More culcha tonight - we’re off to the Intiman Theatre to see a stage adaptation of Dostoyevsky’s Crime and Punishment. After today’s stew of philosophical sturm and drang, I’ll be parsing tomorrow’s Sunday comics for signs of humanistic nihilism vs. moral values that can only come of religious faith. Watch out, Doonesbury!

Wherein I Actually Finish Reading A Book

I only made one New Year’s resolution this year, thought it’d give me a better shot at keeping it, and that was to write a blog entry every day.  I’m beginning to think I suck at New Year’s resolutions.

I’ve been pecking away at E. Annie Proulx’s collection of Wyoming short stories, Close Range, and finally finished it over the weekend.  The last story in this collection is Brokeback Mountain, from which the film was made.  I don’t have much basis for determining whether her characters in these stories ring true or if they tend toward caricature.  I haven’t spent that much time hanging out in ranchland cafes.  In some cases, I think she intended to caricature; in others, including Brokeback, they’re more carefully crafted and nuanced.  She keeps a chilly distance from virtually all her characters.  She’s not their buddy, and I remarked at one point that I didn’t think any of her characters got out of her stories alive.

I do have enough visual knowledge of the West to know that she’s got a wonderful talent for describing the landscape:

 You stand there, braced. Cloud shadows race over the buff rock stacks as a projected film, casting a queasy, mottled ground rash. The air hisses and it is no local breeze but the great harsh sweep of wind from the turning of the earth. The wild country–indigo jags of mountain, grassy plain everlasting, tumbled stones like fallen cities, the flaring roll of sky–provokes a spiritual shudder.

I’ve been there, and she takes me vividly back.  I also liked this description of a sunrise up on Brokeback:

Dawn came glassy orange, stained from below by a gelatinous band of pale green. The sooty bulk of the mountain paled slowly until it was the same color as the smoke from Ennis’s breakfast fire.  The cold air sweetened, banded pebbles and crumbs of soil cast sudden pencil-long shadows and the rearing lodgepole pines below them massed in slabs of somber malachite.

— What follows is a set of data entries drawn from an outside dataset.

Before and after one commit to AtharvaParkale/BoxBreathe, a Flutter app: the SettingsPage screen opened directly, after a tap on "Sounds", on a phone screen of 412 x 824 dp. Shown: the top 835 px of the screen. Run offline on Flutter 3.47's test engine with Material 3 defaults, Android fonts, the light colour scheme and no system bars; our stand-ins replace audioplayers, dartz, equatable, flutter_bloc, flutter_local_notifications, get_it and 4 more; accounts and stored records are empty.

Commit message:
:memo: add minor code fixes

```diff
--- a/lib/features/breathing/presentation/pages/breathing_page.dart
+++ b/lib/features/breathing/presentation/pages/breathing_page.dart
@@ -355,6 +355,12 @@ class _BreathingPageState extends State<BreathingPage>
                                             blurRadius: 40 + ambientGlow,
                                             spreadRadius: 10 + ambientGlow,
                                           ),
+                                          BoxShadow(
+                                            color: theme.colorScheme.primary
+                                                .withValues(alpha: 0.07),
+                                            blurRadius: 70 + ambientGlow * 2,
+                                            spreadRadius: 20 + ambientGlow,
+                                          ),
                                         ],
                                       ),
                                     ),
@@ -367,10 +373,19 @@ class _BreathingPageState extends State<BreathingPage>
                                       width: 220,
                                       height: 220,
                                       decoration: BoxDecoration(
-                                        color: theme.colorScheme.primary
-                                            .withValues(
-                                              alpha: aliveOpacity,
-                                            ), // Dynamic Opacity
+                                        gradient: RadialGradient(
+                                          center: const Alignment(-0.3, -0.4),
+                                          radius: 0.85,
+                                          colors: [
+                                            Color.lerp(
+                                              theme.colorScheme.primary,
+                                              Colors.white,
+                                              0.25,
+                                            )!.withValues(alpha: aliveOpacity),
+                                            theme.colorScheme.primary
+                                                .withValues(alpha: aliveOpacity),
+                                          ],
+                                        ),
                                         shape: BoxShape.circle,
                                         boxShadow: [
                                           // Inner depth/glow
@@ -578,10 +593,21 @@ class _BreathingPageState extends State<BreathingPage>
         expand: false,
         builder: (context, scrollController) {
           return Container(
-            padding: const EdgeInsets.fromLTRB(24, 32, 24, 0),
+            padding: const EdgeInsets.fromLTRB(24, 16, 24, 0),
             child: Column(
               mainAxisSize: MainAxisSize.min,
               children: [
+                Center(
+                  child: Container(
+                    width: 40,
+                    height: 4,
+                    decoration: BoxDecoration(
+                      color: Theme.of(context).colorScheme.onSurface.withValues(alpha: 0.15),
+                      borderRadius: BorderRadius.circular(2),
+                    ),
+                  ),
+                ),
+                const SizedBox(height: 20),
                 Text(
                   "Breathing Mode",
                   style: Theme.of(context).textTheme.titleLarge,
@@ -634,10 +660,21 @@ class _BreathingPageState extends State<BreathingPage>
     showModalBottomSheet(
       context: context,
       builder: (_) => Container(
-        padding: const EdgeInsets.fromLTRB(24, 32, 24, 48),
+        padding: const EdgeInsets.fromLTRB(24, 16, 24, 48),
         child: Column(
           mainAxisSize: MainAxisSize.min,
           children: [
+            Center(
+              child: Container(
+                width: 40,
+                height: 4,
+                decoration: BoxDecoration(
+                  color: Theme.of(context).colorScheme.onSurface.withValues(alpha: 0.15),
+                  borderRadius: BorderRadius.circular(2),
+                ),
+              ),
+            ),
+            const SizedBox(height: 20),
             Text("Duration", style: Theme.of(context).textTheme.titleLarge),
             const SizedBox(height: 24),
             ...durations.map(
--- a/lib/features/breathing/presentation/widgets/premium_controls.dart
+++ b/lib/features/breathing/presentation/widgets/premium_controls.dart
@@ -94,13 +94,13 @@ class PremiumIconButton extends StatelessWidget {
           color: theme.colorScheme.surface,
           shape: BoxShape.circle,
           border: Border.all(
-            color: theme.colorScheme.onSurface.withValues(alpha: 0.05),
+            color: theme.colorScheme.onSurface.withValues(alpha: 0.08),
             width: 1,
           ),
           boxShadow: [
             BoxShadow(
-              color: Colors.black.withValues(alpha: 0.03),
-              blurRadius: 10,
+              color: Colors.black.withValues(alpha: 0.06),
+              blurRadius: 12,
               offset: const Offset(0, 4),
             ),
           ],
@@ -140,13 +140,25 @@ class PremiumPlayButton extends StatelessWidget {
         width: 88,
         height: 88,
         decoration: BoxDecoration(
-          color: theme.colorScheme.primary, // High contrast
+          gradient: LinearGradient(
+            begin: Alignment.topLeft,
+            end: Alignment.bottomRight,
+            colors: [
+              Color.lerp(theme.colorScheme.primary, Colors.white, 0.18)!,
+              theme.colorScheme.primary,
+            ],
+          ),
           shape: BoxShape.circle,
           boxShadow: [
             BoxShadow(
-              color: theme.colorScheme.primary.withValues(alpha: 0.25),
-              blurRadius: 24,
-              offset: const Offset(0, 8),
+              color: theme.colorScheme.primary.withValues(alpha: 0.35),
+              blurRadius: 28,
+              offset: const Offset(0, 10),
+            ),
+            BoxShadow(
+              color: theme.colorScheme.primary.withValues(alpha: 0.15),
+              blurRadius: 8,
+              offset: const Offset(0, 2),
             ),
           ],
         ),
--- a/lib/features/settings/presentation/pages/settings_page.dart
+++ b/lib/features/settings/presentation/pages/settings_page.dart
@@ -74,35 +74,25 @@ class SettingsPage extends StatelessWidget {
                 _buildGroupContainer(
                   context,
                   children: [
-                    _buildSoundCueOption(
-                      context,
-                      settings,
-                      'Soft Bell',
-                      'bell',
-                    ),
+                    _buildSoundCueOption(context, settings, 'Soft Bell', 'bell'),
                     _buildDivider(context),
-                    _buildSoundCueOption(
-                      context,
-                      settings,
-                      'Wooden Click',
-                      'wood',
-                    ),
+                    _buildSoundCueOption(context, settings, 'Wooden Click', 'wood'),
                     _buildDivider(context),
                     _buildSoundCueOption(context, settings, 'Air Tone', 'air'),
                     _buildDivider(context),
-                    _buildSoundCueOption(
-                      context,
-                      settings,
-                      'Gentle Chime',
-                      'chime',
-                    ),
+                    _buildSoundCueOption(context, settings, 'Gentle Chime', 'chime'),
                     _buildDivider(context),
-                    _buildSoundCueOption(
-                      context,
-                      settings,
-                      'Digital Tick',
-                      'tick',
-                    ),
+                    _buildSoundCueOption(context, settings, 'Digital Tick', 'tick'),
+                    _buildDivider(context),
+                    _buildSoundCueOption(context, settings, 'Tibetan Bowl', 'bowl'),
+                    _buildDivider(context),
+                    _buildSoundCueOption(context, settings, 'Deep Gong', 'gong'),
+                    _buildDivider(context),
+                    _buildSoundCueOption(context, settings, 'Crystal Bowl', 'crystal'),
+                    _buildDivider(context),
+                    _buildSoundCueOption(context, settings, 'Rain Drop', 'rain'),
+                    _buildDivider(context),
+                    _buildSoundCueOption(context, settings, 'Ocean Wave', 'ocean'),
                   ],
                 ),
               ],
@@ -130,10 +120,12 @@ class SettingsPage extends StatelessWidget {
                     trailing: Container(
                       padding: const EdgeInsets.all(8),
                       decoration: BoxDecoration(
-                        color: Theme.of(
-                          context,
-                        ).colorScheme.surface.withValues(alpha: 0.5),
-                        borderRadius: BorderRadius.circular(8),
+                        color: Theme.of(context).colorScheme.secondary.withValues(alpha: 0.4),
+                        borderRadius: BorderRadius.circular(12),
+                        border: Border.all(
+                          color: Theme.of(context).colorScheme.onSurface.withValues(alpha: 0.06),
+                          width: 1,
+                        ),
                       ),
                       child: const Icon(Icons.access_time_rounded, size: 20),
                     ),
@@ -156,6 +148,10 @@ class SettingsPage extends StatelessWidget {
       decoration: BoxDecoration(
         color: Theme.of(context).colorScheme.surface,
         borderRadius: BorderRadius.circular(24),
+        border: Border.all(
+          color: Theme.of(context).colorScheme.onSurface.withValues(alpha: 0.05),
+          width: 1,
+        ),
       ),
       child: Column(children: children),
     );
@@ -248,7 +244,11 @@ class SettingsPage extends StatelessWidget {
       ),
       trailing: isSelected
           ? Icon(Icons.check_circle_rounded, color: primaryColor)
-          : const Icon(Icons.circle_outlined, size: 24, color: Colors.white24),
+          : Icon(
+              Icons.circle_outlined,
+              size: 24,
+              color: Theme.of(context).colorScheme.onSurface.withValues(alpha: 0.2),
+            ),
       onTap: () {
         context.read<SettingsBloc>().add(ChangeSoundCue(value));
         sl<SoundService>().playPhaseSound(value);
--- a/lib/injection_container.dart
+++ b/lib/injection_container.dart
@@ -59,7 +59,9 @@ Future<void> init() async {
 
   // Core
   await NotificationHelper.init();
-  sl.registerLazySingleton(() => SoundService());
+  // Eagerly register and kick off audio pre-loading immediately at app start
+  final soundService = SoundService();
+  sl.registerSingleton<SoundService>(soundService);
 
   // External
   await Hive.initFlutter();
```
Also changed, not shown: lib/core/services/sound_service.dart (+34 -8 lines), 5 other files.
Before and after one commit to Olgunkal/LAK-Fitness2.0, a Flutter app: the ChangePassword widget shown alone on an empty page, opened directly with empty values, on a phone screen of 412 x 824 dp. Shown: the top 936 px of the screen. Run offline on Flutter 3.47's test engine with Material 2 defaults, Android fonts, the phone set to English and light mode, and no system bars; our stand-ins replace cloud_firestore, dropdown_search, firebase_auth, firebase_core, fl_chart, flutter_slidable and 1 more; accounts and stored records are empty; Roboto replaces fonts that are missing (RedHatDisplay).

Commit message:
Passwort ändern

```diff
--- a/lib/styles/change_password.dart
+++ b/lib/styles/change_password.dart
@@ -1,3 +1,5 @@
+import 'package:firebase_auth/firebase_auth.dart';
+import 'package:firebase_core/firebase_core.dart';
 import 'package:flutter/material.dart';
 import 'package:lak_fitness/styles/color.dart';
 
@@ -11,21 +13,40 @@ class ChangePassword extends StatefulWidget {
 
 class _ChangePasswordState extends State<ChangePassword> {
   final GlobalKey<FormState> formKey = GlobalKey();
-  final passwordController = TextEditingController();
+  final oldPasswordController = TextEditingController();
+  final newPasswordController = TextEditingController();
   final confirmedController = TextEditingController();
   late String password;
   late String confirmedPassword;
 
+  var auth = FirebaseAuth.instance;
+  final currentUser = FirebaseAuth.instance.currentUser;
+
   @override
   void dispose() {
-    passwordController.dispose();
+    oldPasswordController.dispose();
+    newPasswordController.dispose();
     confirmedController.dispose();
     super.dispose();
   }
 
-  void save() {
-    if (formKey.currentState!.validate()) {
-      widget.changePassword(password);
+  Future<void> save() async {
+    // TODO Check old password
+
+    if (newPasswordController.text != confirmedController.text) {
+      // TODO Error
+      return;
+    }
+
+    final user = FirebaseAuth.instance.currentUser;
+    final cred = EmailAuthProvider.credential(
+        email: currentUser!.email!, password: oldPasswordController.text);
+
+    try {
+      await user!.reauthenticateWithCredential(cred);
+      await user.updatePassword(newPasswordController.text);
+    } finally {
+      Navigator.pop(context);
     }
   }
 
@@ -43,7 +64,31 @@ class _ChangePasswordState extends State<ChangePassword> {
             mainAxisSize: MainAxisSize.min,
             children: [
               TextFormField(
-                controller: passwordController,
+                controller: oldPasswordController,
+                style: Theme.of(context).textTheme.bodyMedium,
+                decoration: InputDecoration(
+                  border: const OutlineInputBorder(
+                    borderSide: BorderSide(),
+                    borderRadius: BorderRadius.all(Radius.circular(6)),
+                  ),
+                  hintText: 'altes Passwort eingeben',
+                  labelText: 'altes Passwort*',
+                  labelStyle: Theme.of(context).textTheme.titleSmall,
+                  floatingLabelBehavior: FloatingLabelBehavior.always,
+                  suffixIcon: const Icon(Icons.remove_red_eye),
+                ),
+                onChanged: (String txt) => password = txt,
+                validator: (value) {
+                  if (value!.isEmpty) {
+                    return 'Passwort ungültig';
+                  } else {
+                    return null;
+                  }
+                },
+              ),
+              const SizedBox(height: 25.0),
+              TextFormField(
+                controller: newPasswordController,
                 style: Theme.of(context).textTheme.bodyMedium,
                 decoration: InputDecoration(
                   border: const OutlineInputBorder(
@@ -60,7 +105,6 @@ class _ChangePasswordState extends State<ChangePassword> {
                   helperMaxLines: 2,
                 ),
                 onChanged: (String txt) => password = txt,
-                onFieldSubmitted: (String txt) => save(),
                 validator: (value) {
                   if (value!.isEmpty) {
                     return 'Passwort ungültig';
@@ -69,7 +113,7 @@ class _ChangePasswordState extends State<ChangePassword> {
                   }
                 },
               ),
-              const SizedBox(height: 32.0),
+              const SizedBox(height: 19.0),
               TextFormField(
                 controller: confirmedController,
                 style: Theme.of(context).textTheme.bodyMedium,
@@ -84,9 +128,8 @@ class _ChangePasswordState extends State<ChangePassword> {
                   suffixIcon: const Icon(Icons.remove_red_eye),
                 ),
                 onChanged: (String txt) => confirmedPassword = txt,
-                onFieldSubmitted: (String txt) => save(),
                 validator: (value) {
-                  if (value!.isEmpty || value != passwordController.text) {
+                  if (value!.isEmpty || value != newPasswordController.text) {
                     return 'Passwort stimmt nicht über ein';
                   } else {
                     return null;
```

She may not be sympathetic to her characters, but she’s clearly taken with the country.  I see she’s published two further collections of Wyoming stories, and I’ll have to put them in the queue.  That one that already stretches to the time when I’ll be too blind and addled to read them.

I saw the very tail end of the Brokeback Mountain film in my hotel room last month, and really want to see the whole thing now that I’m finished with the story.  Also intriguing: Larry McMurtry (Lonesome Dove) was involved in the screenplay.


We’re off to a Halloween party - I have to leave a 3-3 Penn State-Ohio State game at halftime (click to enlarge if you can stomach it)